A few things have changed since my first blog article called "Eating Dim Sum with my White Guy Husband" written back in 2005. Rich now considers himself a pro amongst his coworkers in terms of Chinese dining knowledge and leads them fearlessly to Dim Sum in Mississauga. He can order common dishes by their Cantonese names, abet still mangling the intonations even when he nails the sounds. He even has his favourite restaurants where he is considered a regular, almost to the point of the proprietors calling him by name like in Cheers and pre-cooking his usual dishes as he walks through the door.
One of our regular haunts is D&R Wing's Restaurant which makes what Rich considers the best Curry Chicken and Rice in Toronto. Large chunks of breaded chicken with green peppers, roast potato and onions are covered with a thick rich green curry that has a strong spicy kick to it, and comes with a large heaping of white steamed rice. The restaurant serves Hong Kong style fast food dishes comprised of curries, stir fries and baked dishes that can be eaten as complete individual meals that include meat/seafood, vegetable and starch (usually steamed or fried rice, or spagetti). This contrasts with Cantonese or other Chinese style dinner places where multiple dishes are ordered to share. Other choices include the Portuguese Chicken (chicken and onions baked in a coconut cream sauce, Pork Chop cutlet, Black Pepper Beef and a Baked Seafood dish in a creamy sauce with lightly fried and seasoned rice. At around $7-10 a dish, it makes for a quick cheap meal.

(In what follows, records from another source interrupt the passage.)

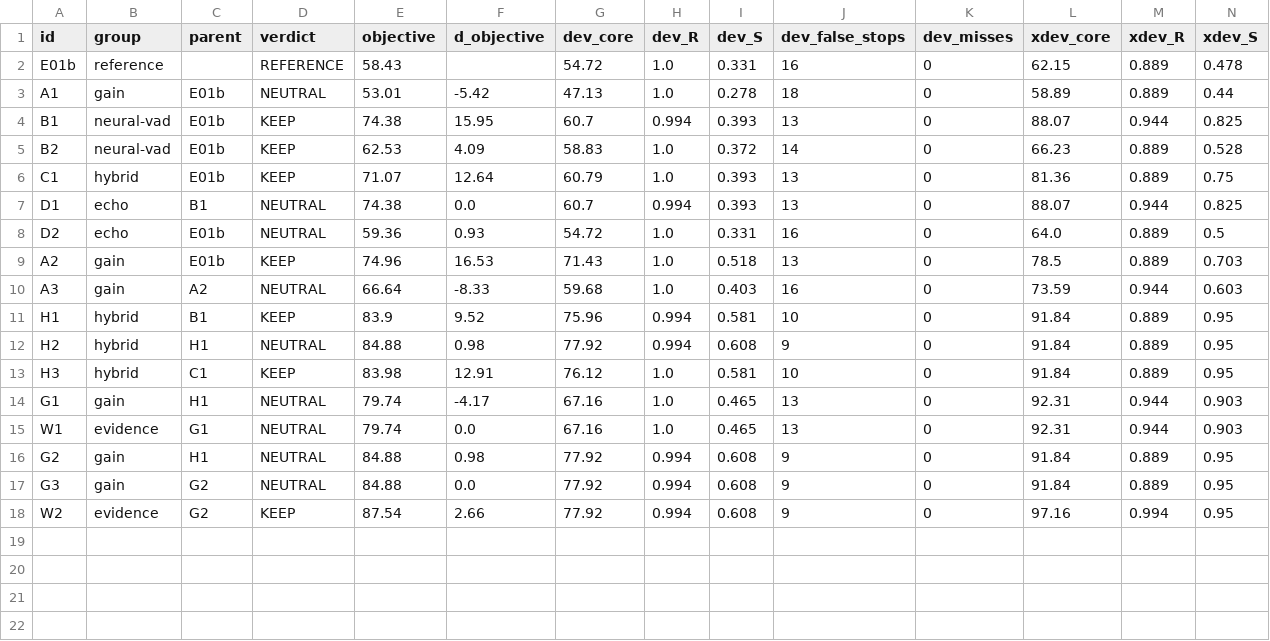
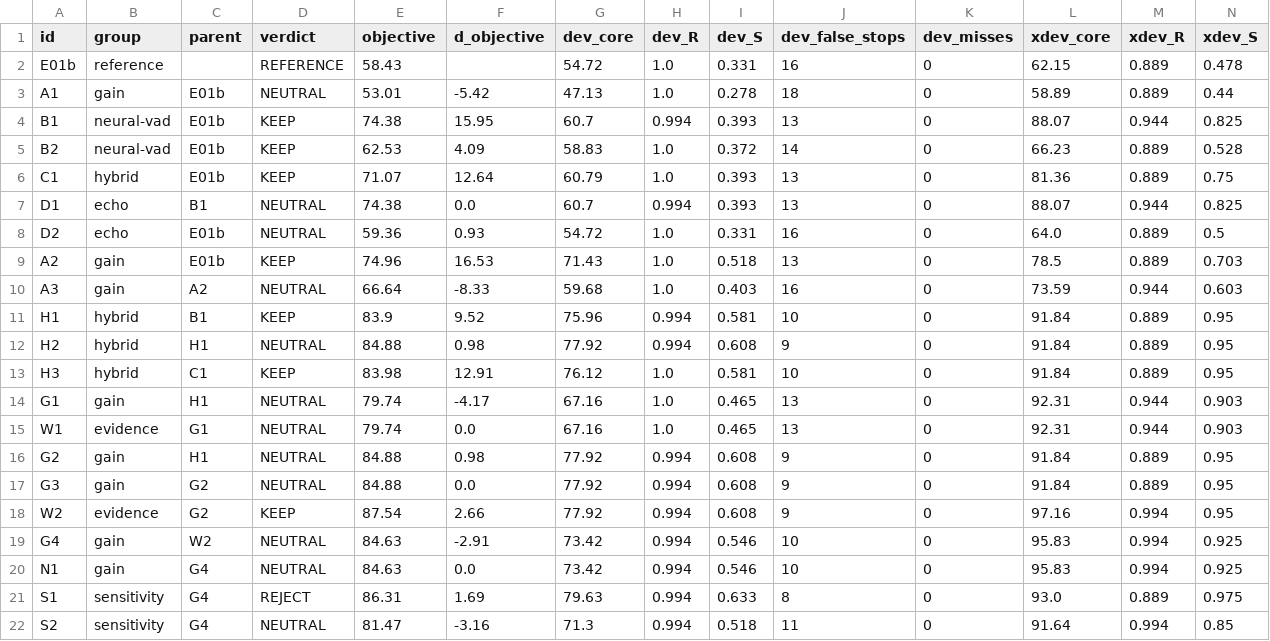
Before and after one commit to rayancis/sarj-turn-taking, a TSV file: experiments/phase3/results.tsv, drawn as a sheet; only a part is shown; rows hold the shown columns only; the diff names each change by its address in the sheet, - before the commit and + after, or states it on an @@ line.

```diff
--- a/experiments/phase3/results.tsv
+++ b/experiments/phase3/results.tsv
+row 19: G4 | gain | W2 | NEUTRAL | 84.63 | -2.91 | 73.42 | 0.994 | 0.546 | 10 | 0 | 95.83 | 0.994 | 0.925
+row 20: N1 | gain | G4 | NEUTRAL | 84.63 | 0.0 | 73.42 | 0.994 | 0.546 | 10 | 0 | 95.83 | 0.994 | 0.925
+row 21: S1 | sensitivity | G4 | REJECT | 86.31 | 1.69 | 79.63 | 0.994 | 0.633 | 8 | 0 | 93.0 | 0.889 | 0.975
+row 22: S2 | sensitivity | G4 | NEUTRAL | 81.47 | -3.16 | 71.3 | 0.994 | 0.518 | 11 | 0 | 91.64 | 0.994 | 0.85
```
Also changed, not shown: 4 other files.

Another favourite restaurant of ours is Chui Chow Boy, which serves cuisine from the south-eastern region of China called Chui Chow or ChaoShan (or many other spellings) within the Guangdong province. The food is slightly spicier than Cantonese cooking, but not as much as Szechuan, so it strikes a nice delicate balance with just enough flavour to keep it interesting. We've been here multiple times now, both because we really like it and also since it is close to where my parents live so we can get them there easily. Rich's favourite dish is the pan-fried turnips and crunchy bean sprouts with XO sauce, which consists of dried shrimps and scallops, chili oil, onion, garlic and dry cured ham. My favourites are the perfectly cooked breaded squid, or any of the dishes made with Chinjew sauce. This could be chicken, beef or shrimp stir-fried in a peppery sauce that comes with crispy fried spinach that provides an interesting texture and is reminiscent of the seaweed snacks that you can get at the Chinese grocery stores. This restaurant was recommended by Globe and Mail food critic Joanne Kates as one of her top 5 "under $50" picks.
Recently we went out as a group of 8 friends to a restaurant called Lee Garden. While in the heart of downtown Chinatown and serving authentic Cantonese style food, this restaurant catered to Caucasian clientele in terms of atmosphere as well as price point. It was brightly lit, clean, with English on the menus (also posted on the web) and English speaking waiters. The night we went, it was populated with as many non Chinese patrons as Chinese ones, which is usually a harbinger of North Americanized food - but not in this case. The prices are higher than other Chinese restaurants ($14-22 for meat/seafood, $11-15 for noodles), which is still relatively inexpensive compared to Continental dining but more than many Chinese deem worth spending.
However the food was delicious, well portioned and included many unique choices that are different than the usual fare. Two highlights of the meal stood out for us. The first was the seared beef tenderloin with avocado, sweet red peppers and cashew nuts which delightfully mixed a variety of tastes and textures.
The second was a described as crispy deep-fried shrimp and tofu balls in a garlic mushroom sauce that were crunchy on the outside with delicious steaming hot minced shrimp and tofu on the inside. The savoury sauce was served on the side so that you could help yourself to as much or as little as your wanted. I personally love sauce on all my food, but these balls were just as good without it.
The best way to experience this type of Chinese communal dining is in a large group of 6 or more, so that you can try a bit of many different types of dishes. Even better is if your group includes seasoned Chinese speaking and reading companions who can steer you towards the chef's specialities. This is especially important in some restaurants where the "good stuff" is only shown on the Chinese version of the menu. In this case, all the choices seemed to be represented in English so that Rich and I can go back and order them ourselves. Just in case though, I took a photo of all the food so that in the worse case, I could have showed my photo and said "I want this again!".
D&R Wing's Restaurant
325 Bamburgh Circle - (416)502-0862
Chui Chow Boy
3261 Kennedy Road - (416)355-0336
331 Spadina Road - (416) 593-9524